### What to work on
Present each line of the entries below that holds the word "screen".

### Detected change data
* * * *
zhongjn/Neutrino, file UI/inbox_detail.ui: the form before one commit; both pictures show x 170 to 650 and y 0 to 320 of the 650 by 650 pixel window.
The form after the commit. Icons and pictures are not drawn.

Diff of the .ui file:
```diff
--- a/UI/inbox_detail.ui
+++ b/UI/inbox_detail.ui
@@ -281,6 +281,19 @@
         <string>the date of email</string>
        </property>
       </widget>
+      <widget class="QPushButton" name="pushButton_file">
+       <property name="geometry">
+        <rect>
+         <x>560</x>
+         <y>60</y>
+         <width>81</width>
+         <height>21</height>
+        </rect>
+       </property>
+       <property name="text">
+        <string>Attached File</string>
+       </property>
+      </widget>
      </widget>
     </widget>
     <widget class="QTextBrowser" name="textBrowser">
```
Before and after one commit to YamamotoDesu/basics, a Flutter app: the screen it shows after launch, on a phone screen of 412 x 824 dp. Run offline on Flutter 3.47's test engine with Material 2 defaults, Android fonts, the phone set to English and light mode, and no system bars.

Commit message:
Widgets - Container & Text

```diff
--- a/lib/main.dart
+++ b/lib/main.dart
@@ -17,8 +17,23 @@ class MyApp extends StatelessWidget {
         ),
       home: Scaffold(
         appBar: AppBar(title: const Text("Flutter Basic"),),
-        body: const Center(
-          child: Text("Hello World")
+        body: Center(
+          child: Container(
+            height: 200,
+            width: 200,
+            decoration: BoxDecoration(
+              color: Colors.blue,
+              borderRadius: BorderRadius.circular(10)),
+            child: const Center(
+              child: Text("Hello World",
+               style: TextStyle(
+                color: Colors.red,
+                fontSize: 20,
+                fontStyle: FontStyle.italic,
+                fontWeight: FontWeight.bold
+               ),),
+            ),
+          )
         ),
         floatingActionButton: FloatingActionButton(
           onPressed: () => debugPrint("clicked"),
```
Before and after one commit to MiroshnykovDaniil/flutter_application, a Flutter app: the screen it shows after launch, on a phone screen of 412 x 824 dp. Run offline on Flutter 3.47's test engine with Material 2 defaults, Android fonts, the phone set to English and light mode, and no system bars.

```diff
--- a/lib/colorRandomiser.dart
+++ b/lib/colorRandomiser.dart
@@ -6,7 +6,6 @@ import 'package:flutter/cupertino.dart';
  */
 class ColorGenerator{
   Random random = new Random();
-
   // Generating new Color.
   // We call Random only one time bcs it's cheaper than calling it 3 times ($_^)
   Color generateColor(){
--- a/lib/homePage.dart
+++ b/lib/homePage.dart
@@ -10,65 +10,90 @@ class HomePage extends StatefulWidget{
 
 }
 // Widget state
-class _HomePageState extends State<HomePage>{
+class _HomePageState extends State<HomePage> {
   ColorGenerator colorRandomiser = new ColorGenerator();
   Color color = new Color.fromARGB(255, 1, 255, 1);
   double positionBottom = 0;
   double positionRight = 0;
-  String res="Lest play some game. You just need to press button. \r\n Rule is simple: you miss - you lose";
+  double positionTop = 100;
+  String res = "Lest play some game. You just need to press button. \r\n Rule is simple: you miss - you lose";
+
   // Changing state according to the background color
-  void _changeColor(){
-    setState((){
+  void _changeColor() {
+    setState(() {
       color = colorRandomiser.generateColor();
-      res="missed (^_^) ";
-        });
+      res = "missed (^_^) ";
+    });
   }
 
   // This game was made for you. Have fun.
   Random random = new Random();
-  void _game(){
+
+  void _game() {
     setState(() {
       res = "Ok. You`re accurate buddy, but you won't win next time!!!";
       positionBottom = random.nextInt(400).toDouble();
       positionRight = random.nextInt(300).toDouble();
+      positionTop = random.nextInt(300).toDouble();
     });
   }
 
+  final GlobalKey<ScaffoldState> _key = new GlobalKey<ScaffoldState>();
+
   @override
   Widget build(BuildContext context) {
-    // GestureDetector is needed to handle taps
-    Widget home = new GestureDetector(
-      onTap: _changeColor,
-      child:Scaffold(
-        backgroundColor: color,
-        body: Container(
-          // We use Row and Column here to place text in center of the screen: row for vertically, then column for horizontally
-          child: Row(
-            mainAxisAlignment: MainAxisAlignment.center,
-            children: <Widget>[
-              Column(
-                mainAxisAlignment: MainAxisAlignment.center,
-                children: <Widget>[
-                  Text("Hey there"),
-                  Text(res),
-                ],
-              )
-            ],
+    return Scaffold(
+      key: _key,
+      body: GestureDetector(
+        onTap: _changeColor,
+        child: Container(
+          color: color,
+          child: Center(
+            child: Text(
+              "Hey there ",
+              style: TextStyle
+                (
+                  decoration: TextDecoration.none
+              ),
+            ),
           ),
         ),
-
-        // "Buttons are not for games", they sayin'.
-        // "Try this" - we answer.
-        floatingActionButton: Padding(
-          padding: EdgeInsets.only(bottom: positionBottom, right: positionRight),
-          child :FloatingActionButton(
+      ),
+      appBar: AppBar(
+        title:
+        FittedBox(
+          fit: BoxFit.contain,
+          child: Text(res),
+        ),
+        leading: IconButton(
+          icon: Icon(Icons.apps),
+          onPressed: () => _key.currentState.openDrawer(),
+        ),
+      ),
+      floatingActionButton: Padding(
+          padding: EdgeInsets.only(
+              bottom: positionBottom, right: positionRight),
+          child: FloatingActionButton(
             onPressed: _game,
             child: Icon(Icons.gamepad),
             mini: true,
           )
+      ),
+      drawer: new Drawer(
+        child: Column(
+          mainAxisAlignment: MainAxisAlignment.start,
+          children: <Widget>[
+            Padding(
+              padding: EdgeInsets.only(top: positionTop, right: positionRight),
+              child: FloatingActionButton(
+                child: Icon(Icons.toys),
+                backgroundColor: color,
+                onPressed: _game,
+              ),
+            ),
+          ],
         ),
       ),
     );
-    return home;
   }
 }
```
* * * *
### Solved exercise
Before and after one commit to YamamotoDesu/basics, a Flutter app: the screen it shows after launch, on a phone screen of 412 x 824 dp. Run offline on Flutter 3.47's test engine with Material 2 defaults, Android fonts, the phone set to English and light mode, and no system bars.
Before and after one commit to MiroshnykovDaniil/flutter_application, a Flutter app: the screen it shows after launch, on a phone screen of 412 x 824 dp. Run offline on Flutter 3.47's test engine with Material 2 defaults, Android fonts, the phone set to English and light mode, and no system bars.
-          // We use Row and Column here to place text in center of the screen: row for vertically, then column for horizontally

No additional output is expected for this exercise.